I do not know the US founding-fathers’ history in detail and I didn’t grow up with ownership to the story. As for Hamilton the phenomenon, I’d listened to the cast recording, read lots of articles about Lin-Manuel Miranda and his choice to cast performers of colour, and watched the Disney+ filmed version, so I had a pretty good idea what to expect.

The BAC production completely satisfied my expectations, and exceeded them. I was seated up close, so the cast of 21 on the proscenium stage felt like they were surrounding me. With multiple levels, side balconies, people drifting in and out of scenes and observing in corners, there was always lots to watch. Julius Thomas III played Alexander Hamilton, and we had understudies Milika CherĂ©e and Charlotte Mary Wen playing sisters Eliza and Angelica Schuyler. I thought Charlotte Mary Wen was especially compelling. The actor playing King George, Rick Negron, interpreted the part quite differently from the Jonathan Groff version I’d seen filmed, losing some momentum in favour of Christopher-Walken-esque momentous pauses. But the audience still reacted strongly to him, someone near me even shouting out about it while Negron was singing. The movement in the show was great, especially the energy of a couple of ensemble numbers with no music. And the songs varied widely in genre with lots of earworm-catchy parts.

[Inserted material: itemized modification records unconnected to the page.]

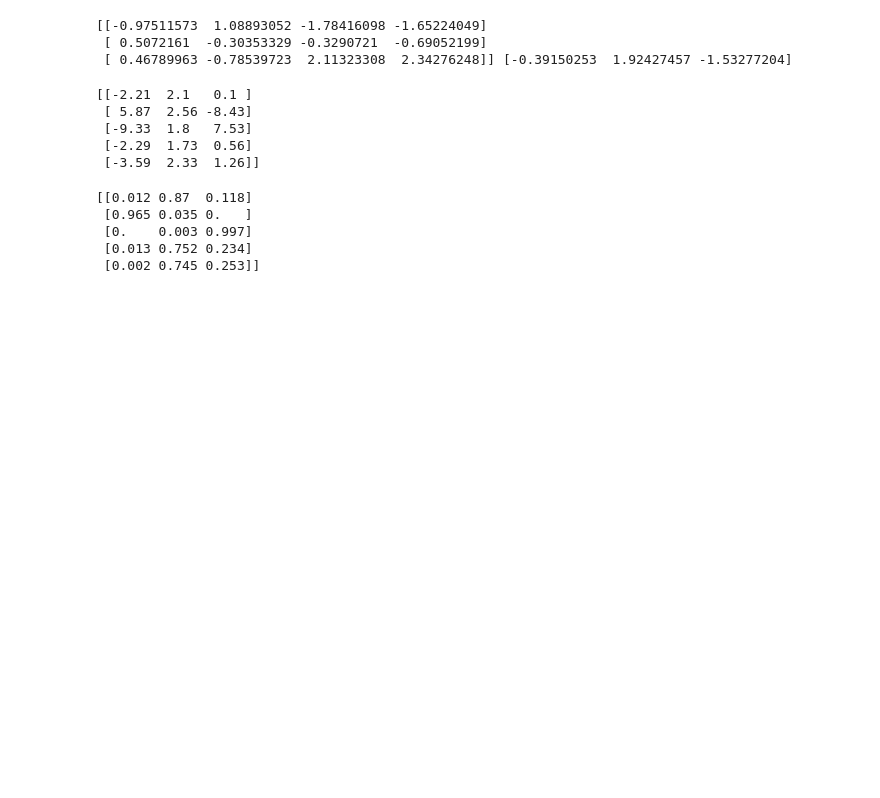
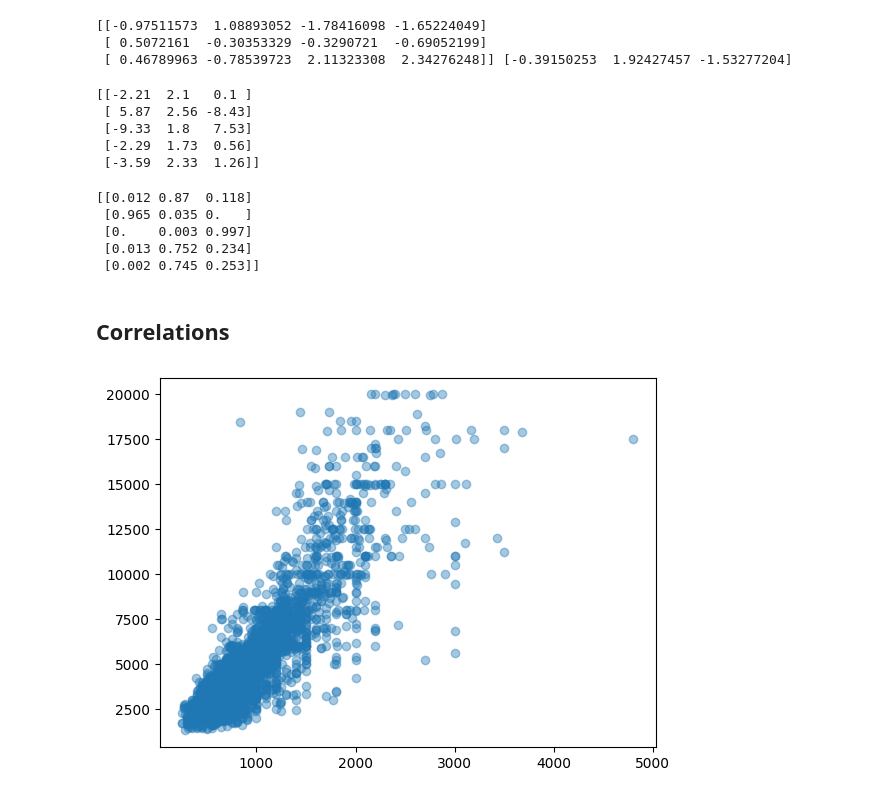
Before and after one commit to jimintsolip/DataAnalysisPractice, a Jupyter notebook: DataPrediction.ipynb, the cells around one changed output. Cells and saved outputs as stored; diff of their text form; code cells hidden in the pictures; blank space fills up the shorter version.

```diff
--- a/DataPrediction.ipynb
+++ b/DataPrediction.ipynb
@@ -312,3 +410,11 @@ print(np.round(proba, decimals=3))
  [0.    0.003 0.997]
  [0.013 0.752 0.234]
  [0.002 0.745 0.253]]
+# %% [markdown]
+## Correlations
+# %%
+# 주택의 면적 'size_sqft'과 가격 'rent'
+plt.scatter(df[['size_sqft']], df[['rent']], alpha=0.4)
+plt.show()
+# %% [output]
+[figure, added]
```
Also changed, not shown: parts of 39 cells of this notebook, 2 other files.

Hamilton tickets are available through Ticketmaster, for shows in Edmonton until July 10th and then in Calgary.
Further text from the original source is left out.